A few excerpts follow, but the entire essay is well worth the read,
“I don’t think Google really feels threatened (or has ever felt threatened) by portal strategy. I think what they’re afraid of is the rise of applications that seem to be tracking importance and trends better than search. In the race to find what deserves face-time, services like del.icio.us, Technorati and Digg.com in combination with the rapid adoption of web apps like bloglines, newsgator, feedster and kinja are making Google’s search seem very, very slow. And it’s all being accomplished with RSS technology.
But what’s Google’s plan for RSS? Well, the thing is Google’s been working on an RSS strategy for a long time now. Matt Mullenweg and a host of other savvy / obsessive stat watchers have noticed Google’s bots have been searching for the location of index.rdf and atom.xml since at least April of 2004.
This preemptive crawling, I believe, will be the basis of their own version of a tagging system that replaces search terms for tags.”
This isn’t the first time I’ve read about the notion that Web 2.0 technologies are threatening search. But I think we need to be careful about describing what aspect of search is vulnerable and why. In its purest form, I view “search” as looking for something which I know I am looking for. By subtle contrast, I would call “discovery” looking for something which I don’t know I am looking for. I’ve alluded to this distinction before, and I am sure others have more articulately expressed it as well.
The importance of the difference is the ramification of new approaches to “looking for” information. With “search” in its strictly defined form, RSS adds the component of timeliness to relevance and cardinality/page-rank in determining the most appropriate ordering of results. However, I don’t think it RSS fundamentally changes the way that people look for information that they know they want; it just adds another dimension. On the other hand, when I want to find information which I don’t know I am looking for, there are now an in increasing number of possibilities: tagging systems like del.icio.us, personalized RSS feeds from Findory, and even merely reading others’ blogs.

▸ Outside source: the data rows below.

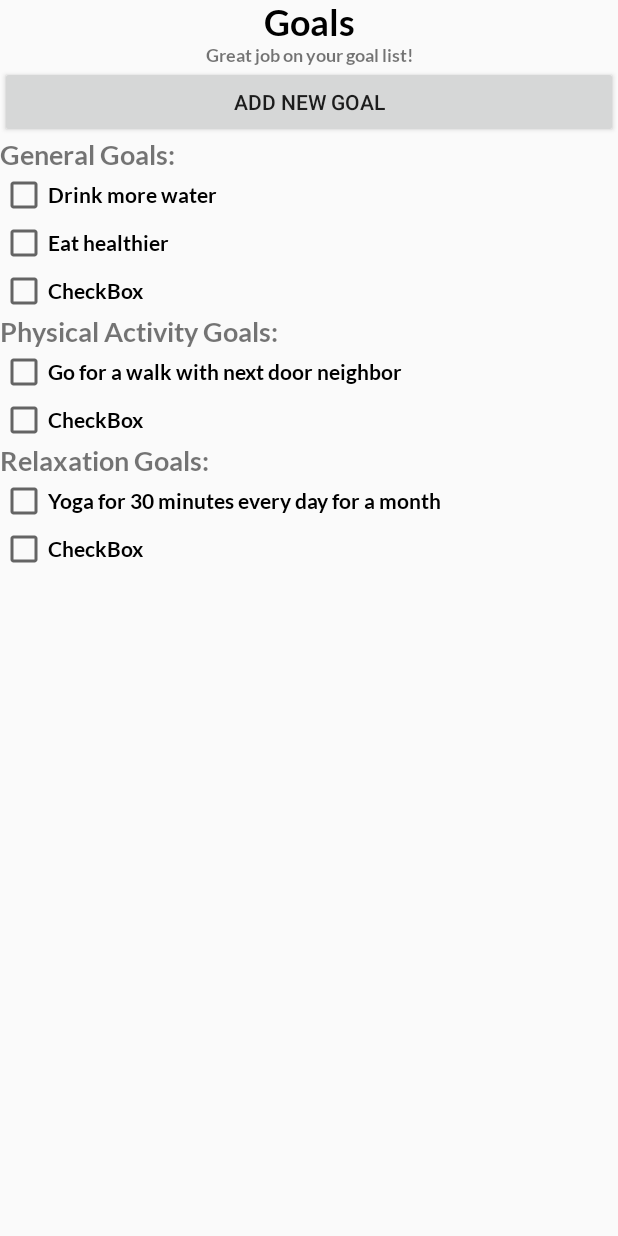
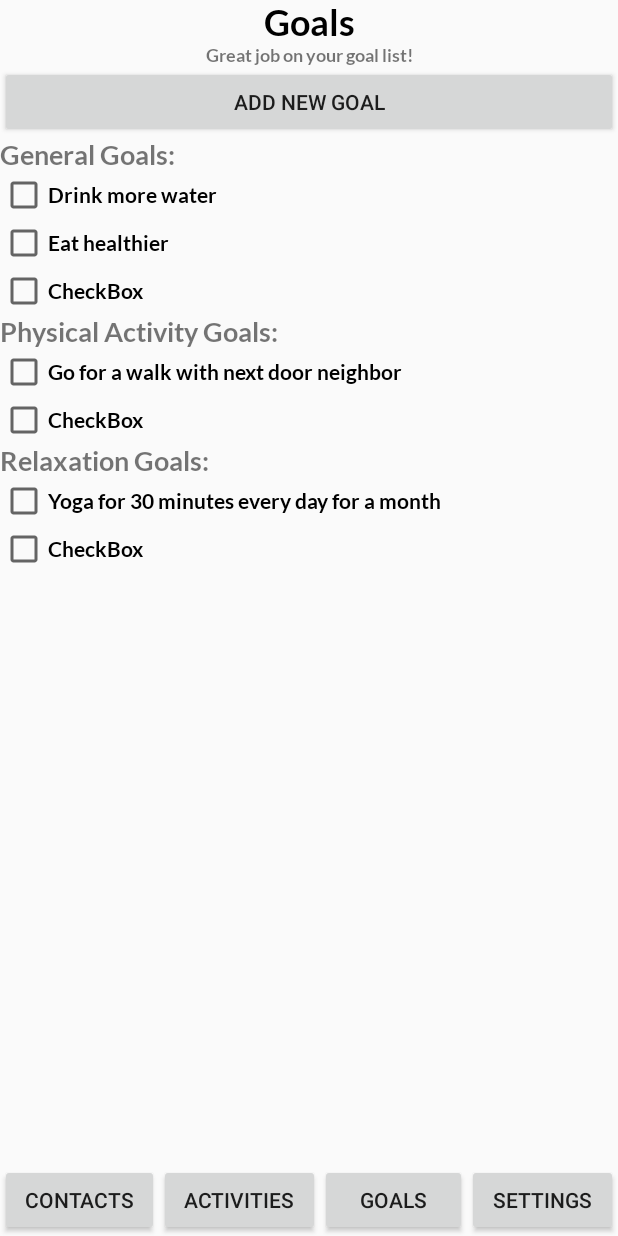
Before and after one commit to cfg-columbus18/team-8, an Android app: the goals screen opened directly, with no data from a screen before it, on a phone screen of 412 x 824 dp. Run offline under Robolectric (Android 15) with nearby library versions, the phone set to English and light mode, and no system bars; Roboto replaces fonts that are not available here.

Commit message:
Merge branch 'master' of C:\Users\Deepak Warrier\AndroidStudioProjects\team-8 with conflicts.

```diff
--- a/app/src/main/res/layout/activity_goals.xml
+++ b/app/src/main/res/layout/activity_goals.xml
@@ -1,10 +1,15 @@
 <?xml version="1.0" encoding="utf-8"?>
-<LinearLayout xmlns:android="http://schemas.android.com/apk/res/android"
+<RelativeLayout xmlns:android="http://schemas.android.com/apk/res/android"
     xmlns:tools="http://schemas.android.com/tools"
     android:layout_width="match_parent"
     android:layout_height="match_parent"
     android:orientation="vertical"
     tools:context=".goals">
+
+    <LinearLayout
+        android:layout_width="match_parent"
+        android:layout_height="wrap_content"
+        android:orientation="vertical">
 
         <TextView
             android:id="@+id/textView8"
@@ -111,3 +116,41 @@
             android:text="CheckBox"
             tools:text="Meditate for at least 10 minutes every day for month" />
     </LinearLayout>
+
+    <LinearLayout
+        android:layout_width="match_parent"
+        android:layout_height="wrap_content"
+        android:layout_alignParentBottom="true"
+        android:weightSum="1">
+
+        <Button
+            android:id="@+id/contacts"
+            android:layout_width="wrap_content"
+            android:layout_height="wrap_content"
+            android:layout_weight=".25"
+            android:onClick="startContacts"
+            android:text="Contacts" />
+
+        <Button
+            android:layout_width="wrap_content"
+            android:layout_height="wrap_content"
+            android:layout_weight=".25"
+            android:onClick="startActivities"
+            android:text="Activities" />
+
+        <Button
+            android:layout_width="wrap_content"
+            android:layout_height="wrap_content"
+            android:layout_weight=".25"
+            android:onClick="startGoals"
+            android:text="Goals" />
+
+        <Button
+            android:layout_width="wrap_content"
+            android:layout_height="wrap_content"
+            android:layout_weight=".25"
+            android:onClick="startGrowth"
+            android:text="Settings" />
+    </LinearLayout>
+
+</RelativeLayout>
```
Also changed, not shown: app/src/main/java/com/example/deepakwarrier/growth/goals.java (+19 -0 lines), app/src/main/res/layout/contacts.xml (+38 -3 lines). Lines whose indentation alone changed are shown as unchanged.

The difficulty for “traditional” players like Google isn’t that search is going to be replaced by alternatives, but that the line between search and discovery is often barely noticeable. No, classifying “finding something” as search or discovery isn’t a binary proposition, but rather placing it along a gradual spectrum that exists between the two. In this fuzzy grey area lies both the opportunity for new alternative approach startups, but also the power for Google to merely extend its current offering. In his conclusion Kevin Hale is right, “I think RSS has a very promising future and Google is going to make sure they do everything in their power to be the ones to usher it in.”